*** Dataset content Section Begins ***

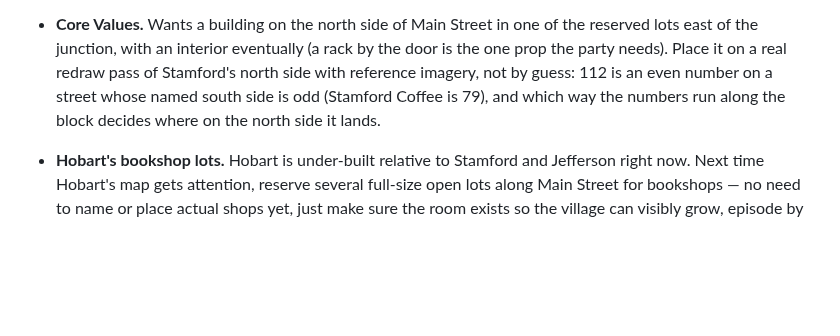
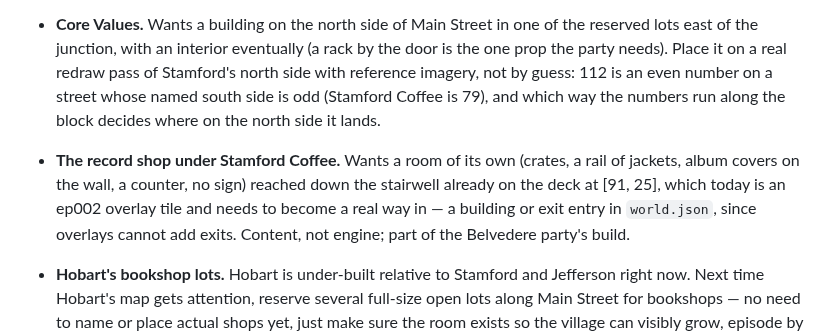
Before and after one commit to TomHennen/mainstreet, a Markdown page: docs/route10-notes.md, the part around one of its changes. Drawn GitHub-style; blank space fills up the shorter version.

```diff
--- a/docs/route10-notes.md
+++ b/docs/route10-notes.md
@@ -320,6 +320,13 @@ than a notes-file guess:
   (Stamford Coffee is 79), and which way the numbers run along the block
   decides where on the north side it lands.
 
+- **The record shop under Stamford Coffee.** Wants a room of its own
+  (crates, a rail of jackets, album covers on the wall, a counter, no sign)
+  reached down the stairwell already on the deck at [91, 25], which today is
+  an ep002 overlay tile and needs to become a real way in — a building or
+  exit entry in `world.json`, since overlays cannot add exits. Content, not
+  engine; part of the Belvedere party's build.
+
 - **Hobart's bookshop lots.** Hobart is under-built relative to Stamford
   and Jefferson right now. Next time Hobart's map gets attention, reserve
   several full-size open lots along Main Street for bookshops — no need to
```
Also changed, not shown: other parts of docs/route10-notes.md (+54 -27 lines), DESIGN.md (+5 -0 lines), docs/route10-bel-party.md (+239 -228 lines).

*** Dataset content Section Ends ***

#### [What is being asked]
Check every line of the records above for the string "Stamford". Copy those that hold it.

#### [Result of this task]
   (Stamford Coffee is 79), and which way the numbers run along the block
+- **The record shop under Stamford Coffee.** Wants a room of its own
 - **Hobart's bookshop lots.** Hobart is under-built relative to Stamford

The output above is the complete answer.